If the divorce involves a child, some parents may fail or refuse to follow child custody terms. This can leave the primary custodial parent and the child in a difficult financial situation. Fortunately, there are several ways to enforce a custody order if you’re in Colorado. As to the police, their involvement may depend on the possibility of imminent danger or on their own evaluation of the case.

If Your Ex-Partner Refuses to Honor Visitation Terms

Before getting the police involved, you must understand how to deal with an inobedient ex-partner. There are several things you can do before calling law enforcement. If your ex-partner does not honor visitation orders, then you can file for contempt of court. Generally, a lawyer will tell you to submit a “motion to enforce parenting time” according to the C.R.S. 14-10-129.5.

Take note that the court prioritizes enforcing parenting time so that it can be dealt with expeditiously. Aside from helping you get make-up parenting time, it is also possible for the court to modify the visitation order, impose other types of remedies to prevent the problem from happening again and even order attorney fees. Likewise, the court can also ask the primary custodial parent to post a financial bond with it. If he or she violates the visitation order, then they forfeit the bond. Court orders must be followed and anyone not upholding the court’s decision over parenting time can run into a lot of trouble.

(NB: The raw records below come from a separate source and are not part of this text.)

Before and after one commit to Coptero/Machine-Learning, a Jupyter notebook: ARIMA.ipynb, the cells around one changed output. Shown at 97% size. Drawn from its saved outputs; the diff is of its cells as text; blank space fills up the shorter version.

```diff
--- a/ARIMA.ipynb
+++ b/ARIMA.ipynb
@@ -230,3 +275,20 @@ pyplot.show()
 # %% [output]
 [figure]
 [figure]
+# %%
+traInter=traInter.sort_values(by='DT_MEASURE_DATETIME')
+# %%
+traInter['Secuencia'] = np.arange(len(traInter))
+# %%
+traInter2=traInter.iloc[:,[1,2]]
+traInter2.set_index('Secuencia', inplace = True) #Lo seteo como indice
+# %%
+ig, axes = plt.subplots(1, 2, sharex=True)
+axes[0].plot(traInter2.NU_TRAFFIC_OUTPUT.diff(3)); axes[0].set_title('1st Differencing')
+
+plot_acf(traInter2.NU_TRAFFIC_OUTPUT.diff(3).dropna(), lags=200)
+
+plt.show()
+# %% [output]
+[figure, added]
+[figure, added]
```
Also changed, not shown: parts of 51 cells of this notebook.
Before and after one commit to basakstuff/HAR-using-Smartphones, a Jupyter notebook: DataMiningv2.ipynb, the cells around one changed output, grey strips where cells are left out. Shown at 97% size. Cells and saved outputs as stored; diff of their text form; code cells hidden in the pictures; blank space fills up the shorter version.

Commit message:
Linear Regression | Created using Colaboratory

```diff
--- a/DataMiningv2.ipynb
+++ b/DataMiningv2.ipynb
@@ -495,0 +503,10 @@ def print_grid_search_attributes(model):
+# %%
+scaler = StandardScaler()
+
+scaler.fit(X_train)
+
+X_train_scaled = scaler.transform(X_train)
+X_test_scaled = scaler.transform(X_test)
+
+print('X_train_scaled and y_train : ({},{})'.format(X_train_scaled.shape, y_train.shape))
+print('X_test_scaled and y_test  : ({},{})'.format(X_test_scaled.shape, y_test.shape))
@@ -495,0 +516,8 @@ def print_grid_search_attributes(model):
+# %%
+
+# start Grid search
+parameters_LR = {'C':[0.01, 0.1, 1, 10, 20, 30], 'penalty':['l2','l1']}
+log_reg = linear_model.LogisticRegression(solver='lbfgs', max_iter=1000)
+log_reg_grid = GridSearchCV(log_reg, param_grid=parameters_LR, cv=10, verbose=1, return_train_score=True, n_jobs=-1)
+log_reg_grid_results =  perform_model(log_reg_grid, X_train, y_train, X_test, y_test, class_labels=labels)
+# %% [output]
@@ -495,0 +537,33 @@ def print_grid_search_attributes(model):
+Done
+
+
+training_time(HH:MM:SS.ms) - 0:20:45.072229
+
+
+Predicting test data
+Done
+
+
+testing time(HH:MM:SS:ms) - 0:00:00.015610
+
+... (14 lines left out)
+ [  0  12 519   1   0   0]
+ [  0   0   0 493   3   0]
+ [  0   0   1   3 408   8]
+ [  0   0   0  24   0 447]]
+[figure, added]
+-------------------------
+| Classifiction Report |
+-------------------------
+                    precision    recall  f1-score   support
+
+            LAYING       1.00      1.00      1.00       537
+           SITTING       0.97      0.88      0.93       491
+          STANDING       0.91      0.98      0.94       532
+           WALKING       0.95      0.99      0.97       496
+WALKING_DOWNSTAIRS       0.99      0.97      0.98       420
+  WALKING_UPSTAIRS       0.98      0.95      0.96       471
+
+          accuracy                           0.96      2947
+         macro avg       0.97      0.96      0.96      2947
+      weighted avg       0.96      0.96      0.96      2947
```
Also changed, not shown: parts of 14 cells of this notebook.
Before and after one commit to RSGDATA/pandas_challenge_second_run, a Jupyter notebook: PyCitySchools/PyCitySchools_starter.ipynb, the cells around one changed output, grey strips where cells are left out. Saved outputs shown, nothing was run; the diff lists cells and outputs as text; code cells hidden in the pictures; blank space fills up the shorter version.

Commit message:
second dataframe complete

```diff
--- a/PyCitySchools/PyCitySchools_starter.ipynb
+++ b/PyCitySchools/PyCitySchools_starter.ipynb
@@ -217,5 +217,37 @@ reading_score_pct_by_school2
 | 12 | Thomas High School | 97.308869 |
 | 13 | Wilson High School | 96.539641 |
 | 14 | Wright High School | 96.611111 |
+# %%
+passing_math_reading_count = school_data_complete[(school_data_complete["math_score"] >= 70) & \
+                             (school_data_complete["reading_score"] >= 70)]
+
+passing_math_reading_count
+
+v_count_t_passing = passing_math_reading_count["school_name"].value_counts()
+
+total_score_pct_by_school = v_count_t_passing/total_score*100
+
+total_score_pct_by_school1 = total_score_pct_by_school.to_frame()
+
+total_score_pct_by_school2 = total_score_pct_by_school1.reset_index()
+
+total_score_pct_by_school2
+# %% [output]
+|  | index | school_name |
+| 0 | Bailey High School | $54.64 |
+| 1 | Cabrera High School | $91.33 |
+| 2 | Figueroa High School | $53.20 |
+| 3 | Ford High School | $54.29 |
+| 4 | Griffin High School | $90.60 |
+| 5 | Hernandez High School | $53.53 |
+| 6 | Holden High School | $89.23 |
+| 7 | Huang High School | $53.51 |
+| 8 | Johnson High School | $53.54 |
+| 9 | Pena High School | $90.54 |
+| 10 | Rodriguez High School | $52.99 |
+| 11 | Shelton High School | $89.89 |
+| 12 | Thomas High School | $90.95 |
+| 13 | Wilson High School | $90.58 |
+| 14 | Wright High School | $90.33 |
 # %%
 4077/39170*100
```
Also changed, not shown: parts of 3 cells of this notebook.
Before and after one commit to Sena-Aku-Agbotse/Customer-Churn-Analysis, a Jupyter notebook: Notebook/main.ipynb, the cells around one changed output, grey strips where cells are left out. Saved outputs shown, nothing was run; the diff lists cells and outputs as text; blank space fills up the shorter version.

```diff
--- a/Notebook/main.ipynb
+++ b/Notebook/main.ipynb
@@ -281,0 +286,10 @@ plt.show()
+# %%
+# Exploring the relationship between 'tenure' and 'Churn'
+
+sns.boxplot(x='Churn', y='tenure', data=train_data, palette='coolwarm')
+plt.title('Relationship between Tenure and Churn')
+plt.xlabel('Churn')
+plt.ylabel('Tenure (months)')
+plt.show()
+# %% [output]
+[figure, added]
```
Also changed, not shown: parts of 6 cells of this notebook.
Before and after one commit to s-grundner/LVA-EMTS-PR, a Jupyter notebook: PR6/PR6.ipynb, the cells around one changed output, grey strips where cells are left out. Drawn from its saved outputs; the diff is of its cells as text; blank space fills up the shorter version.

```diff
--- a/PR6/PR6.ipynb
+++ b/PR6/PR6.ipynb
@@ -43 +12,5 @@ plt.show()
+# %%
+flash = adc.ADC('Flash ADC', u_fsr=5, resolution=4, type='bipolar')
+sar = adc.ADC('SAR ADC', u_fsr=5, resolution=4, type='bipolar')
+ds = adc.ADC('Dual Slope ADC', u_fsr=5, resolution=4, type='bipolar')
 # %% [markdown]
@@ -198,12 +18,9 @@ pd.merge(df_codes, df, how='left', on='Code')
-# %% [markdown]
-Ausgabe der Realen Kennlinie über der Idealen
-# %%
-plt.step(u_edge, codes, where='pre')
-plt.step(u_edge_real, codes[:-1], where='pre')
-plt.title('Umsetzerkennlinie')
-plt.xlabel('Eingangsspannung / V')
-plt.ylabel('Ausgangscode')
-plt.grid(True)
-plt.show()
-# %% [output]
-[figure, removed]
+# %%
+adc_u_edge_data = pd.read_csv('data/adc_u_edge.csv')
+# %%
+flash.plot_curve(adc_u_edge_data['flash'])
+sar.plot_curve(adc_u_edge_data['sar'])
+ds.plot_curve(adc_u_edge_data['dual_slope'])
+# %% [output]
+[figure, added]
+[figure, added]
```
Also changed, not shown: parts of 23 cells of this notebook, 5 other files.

Specifically, if the primary custodial parent refuses you visitation, the first step is to contact him or her – preferably in writing like an email. Messaging your ex-partner in writing will not only help you request makeup time, but it can document when and for how long the violation took place. Depending on the extent of the breach, you can then file a motion to enforce parenting time. For example, if a holiday came up and you lost a considerable block of time because your partner refused your visitation, then you can file as quickly as possible. If, however, you only got denied for an overnight schedule or a weekend trip then you may need to hold it off until the violations become substantial or frequent. If the violation ceases, then you can hold off in filing the motion. Unless future violations occur, then past breaches can be included in your present motion. Every case can be different; that’s why it pays to consult a lawyer.

As mentioned, the court can order make-up parenting time. Usually, the make-up time will mirror or be like the nature and duration of the original schedule violated. For example, if your partner refused you visitation on a holiday, then the make-up time should also be a holiday.

What the Police Can Do

During agreement violations, it may make sense to ask whether police intervention is necessary. Technically, the police cannot do anything unless there is an evident danger. Law enforcement does not automatically become involved following a visitation court order violation.

Aside from obvious danger, the police can also intervene if a court order violation leads to a criminal infraction like parental kidnapping or child abuse. Unless there are other court orders to be followed, police intervention may still vary from jurisdiction to jurisdiction. This also comes down to the discretion of the police. For example, an officer may be willing to talk to a parent violating the visitation order. They may ask the person to cooperate and hand over the child peacefully.

In some places, however, the line of response is “it’s a civil matter.” Again, it depends on the situation. it is best to consult with a lawyer to make sure you proceed with the matter legally. The last thing you want to do is to breach an agreement while in the middle of reporting a violation. Goldman Law has a team of lawyers who has the skills and experience to assist you in ensuring that all parties follow the terms in your custody agreement.